◆ Directions for this task: When you write out the listing below, keep each word exactly as it stands and drop the pictures.

◆ Records shown:
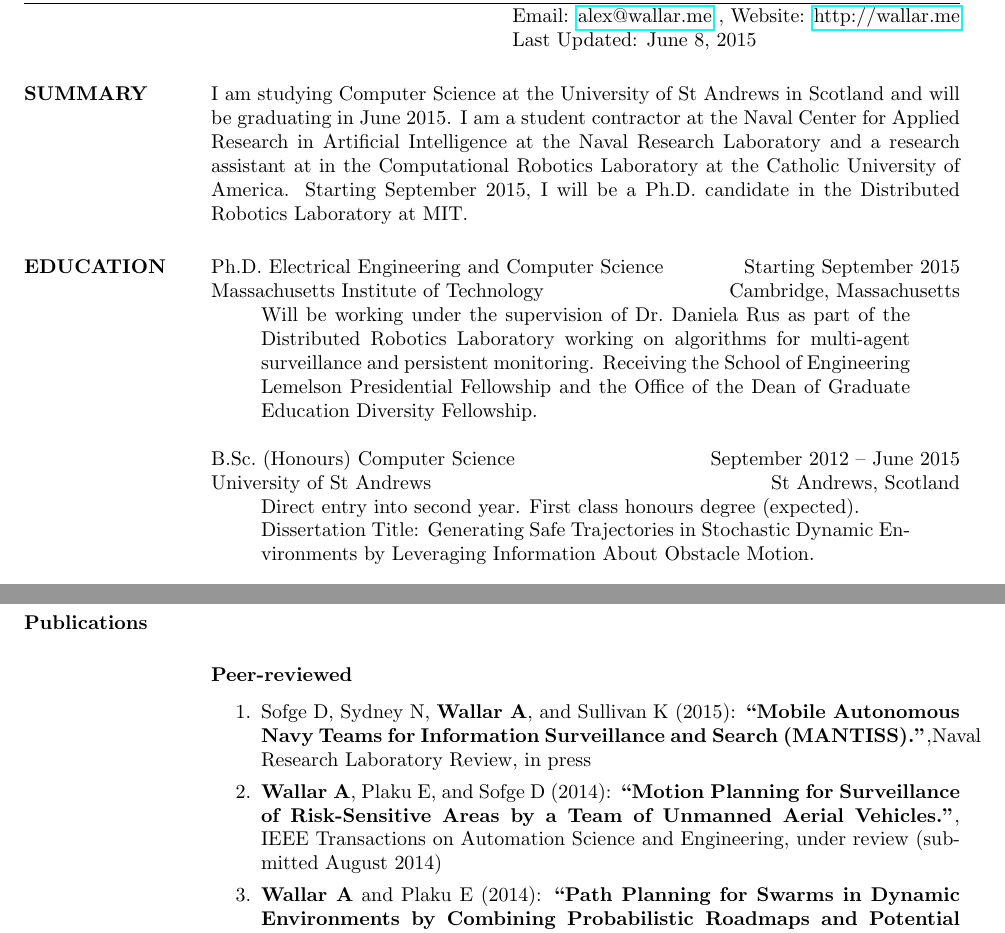
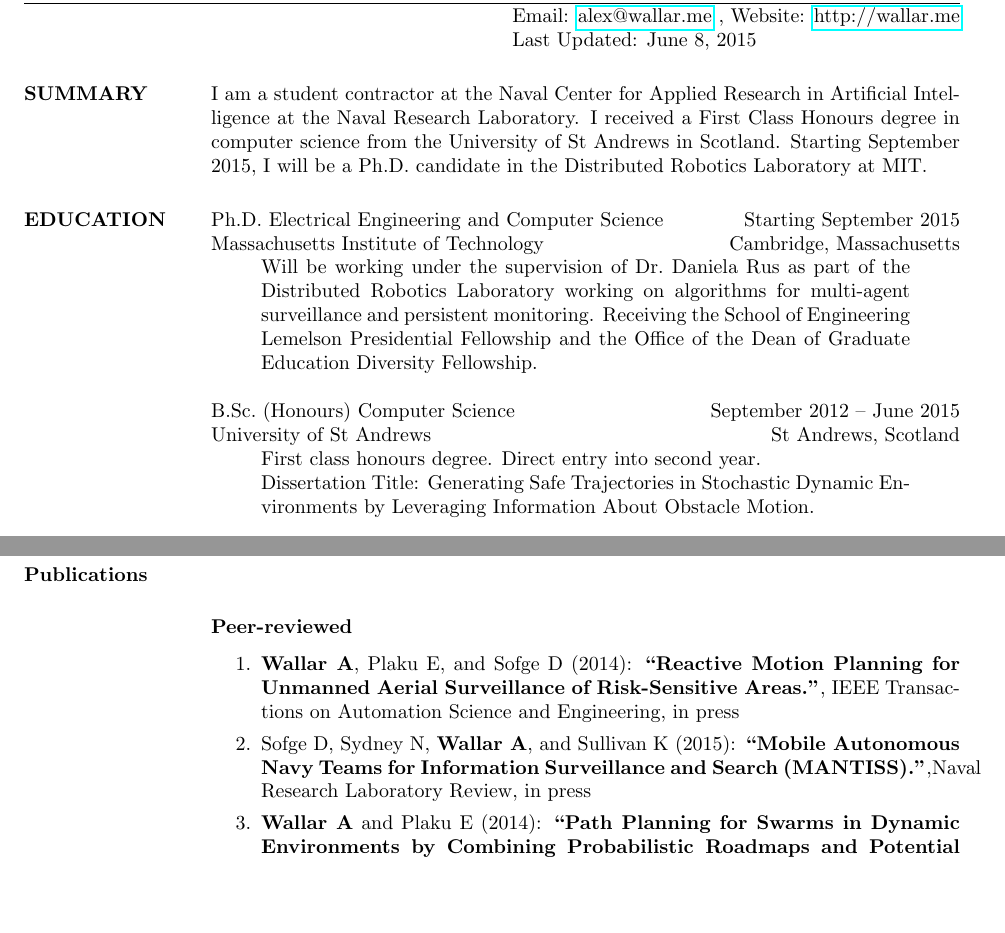
Before and after one commit to a20r/cv, a LaTeX CV (cv.tex): two parts of pages 1 and 3 of 4, joined at a grey line, cut so that both start at the same text, the shorter picture padded with empty space. Compiled offline with pdfLaTeX.

Commit message:
Updated CV

```diff
--- a/cv.tex
+++ b/cv.tex
@@ -17,12 +17,11 @@
 
 \section{SUMMARY}
 
-I am studying Computer Science at the University of St Andrews in Scotland and
-will be graduating in June 2015. I am a student contractor at the Naval Center
-for Applied Research in Artificial Intelligence at the Naval Research
-Laboratory and a research assistant at in the Computational Robotics Laboratory
-at the Catholic University of America. Starting September 2015, I will be a
-Ph.D.\ candidate in the Distributed Robotics Laboratory at MIT.
+I am a student contractor at the Naval Center for Applied Research in
+Artificial Intelligence at the Naval Research Laboratory. I received a First
+Class Honours degree in computer science from the University of St Andrews in
+Scotland. Starting September 2015, I will be a Ph.D.\ candidate in the
+Distributed Robotics Laboratory at MIT.
 
 \section{EDUCATION}
 
@@ -44,9 +43,9 @@ B.Sc.\ (Honours) Computer Science
 University of St Andrews \hfill St Andrews, Scotland
 \begin{adjustwidth}{2.5em}{2.5em}
 
-    Direct entry into second year. First class honours degree (expected).\\
-    Dissertation Title: Generating Safe Trajectories in Stochastic Dynamic
-    Environments by Leveraging Information About Obstacle Motion.
+    First class honours degree. Direct entry into second year.\\ Dissertation
+    Title: Generating Safe Trajectories in Stochastic Dynamic Environments by
+    Leveraging Information About Obstacle Motion.
 
 \end{adjustwidth}
 
@@ -243,14 +242,14 @@ The Catholic University of America \hfill Washington DC, USA
 
 \begin{enumerate}
 
+    \item \textbf{Wallar A}, Plaku E, and Sofge D (2014):
+        \textbf{``Reactive Motion Planning for Unmanned Aerial Surveillance
+        of Risk-Sensitive Areas."}, IEEE Transactions on Automation Science
+        and Engineering, in press
+
     \item Sofge D, Sydney N, \textbf{Wallar A}, and Sullivan K (2015):
         \textbf{``Mobile Autonomous Navy Teams for Information Surveillance
         and Search (MANTISS)."},Naval Research Laboratory Review, in press
-
-    \item \textbf{Wallar A}, Plaku E, and Sofge D (2014): \textbf{``Motion
-        Planning for Surveillance of Risk-Sensitive Areas by a Team of
-        Unmanned Aerial Vehicles."}, IEEE Transactions on Automation Science
-        and Engineering, under review (submitted August 2014)
 
     \item \textbf{Wallar A} and Plaku E (2014): \textbf{``Path Planning for
         Swarms in Dynamic Environments by Combining Probabilistic Roadmaps
```
Also changed, not shown: cv.pdf.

◆ Response:
Before and after one commit to a20r/cv, a LaTeX CV (cv.tex): two parts of pages 1 and 3 of 4, joined at a grey line, cut so that both start at the same text, the shorter picture padded with empty space. Compiled offline with pdfLaTeX.

Commit message:
Updated CV

```diff
--- a/cv.tex
+++ b/cv.tex
@@ -17,12 +17,11 @@
 
 \section{SUMMARY}
 
-I am studying Computer Science at the University of St Andrews in Scotland and
-will be graduating in June 2015. I am a student contractor at the Naval Center
-for Applied Research in Artificial Intelligence at the Naval Research
-Laboratory and a research assistant at in the Computational Robotics Laboratory
-at the Catholic University of America. Starting September 2015, I will be a
-Ph.D.\ candidate in the Distributed Robotics Laboratory at MIT.
+I am a student contractor at the Naval Center for Applied Research in
+Artificial Intelligence at the Naval Research Laboratory. I received a First
+Class Honours degree in computer science from the University of St Andrews in
+Scotland. Starting September 2015, I will be a Ph.D.\ candidate in the
+Distributed Robotics Laboratory at MIT.
 
 \section{EDUCATION}
 
@@ -44,9 +43,9 @@ B.Sc.\ (Honours) Computer Science
 University of St Andrews \hfill St Andrews, Scotland
 \begin{adjustwidth}{2.5em}{2.5em}
 
-    Direct entry into second year. First class honours degree (expected).\\
-    Dissertation Title: Generating Safe Trajectories in Stochastic Dynamic
-    Environments by Leveraging Information About Obstacle Motion.
+    First class honours degree. Direct entry into second year.\\ Dissertation
+    Title: Generating Safe Trajectories in Stochastic Dynamic Environments by
+    Leveraging Information About Obstacle Motion.
 
 \end{adjustwidth}
 
@@ -243,14 +242,14 @@ The Catholic University of America \hfill Washington DC, USA
 
 \begin{enumerate}
 
+    \item \textbf{Wallar A}, Plaku E, and Sofge D (2014):
+        \textbf{``Reactive Motion Planning for Unmanned Aerial Surveillance
+        of Risk-Sensitive Areas."}, IEEE Transactions on Automation Science
+        and Engineering, in press
+
     \item Sofge D, Sydney N, \textbf{Wallar A}, and Sullivan K (2015):
         \textbf{``Mobile Autonomous Navy Teams for Information Surveillance
         and Search (MANTISS)."},Naval Research Laboratory Review, in press
-
-    \item \textbf{Wallar A}, Plaku E, and Sofge D (2014): \textbf{``Motion
-        Planning for Surveillance of Risk-Sensitive Areas by a Team of
-        Unmanned Aerial Vehicles."}, IEEE Transactions on Automation Science
-        and Engineering, under review (submitted August 2014)
 
     \item \textbf{Wallar A} and Plaku E (2014): \textbf{``Path Planning for
         Swarms in Dynamic Environments by Combining Probabilistic Roadmaps
```
Also changed, not shown: cv.pdf.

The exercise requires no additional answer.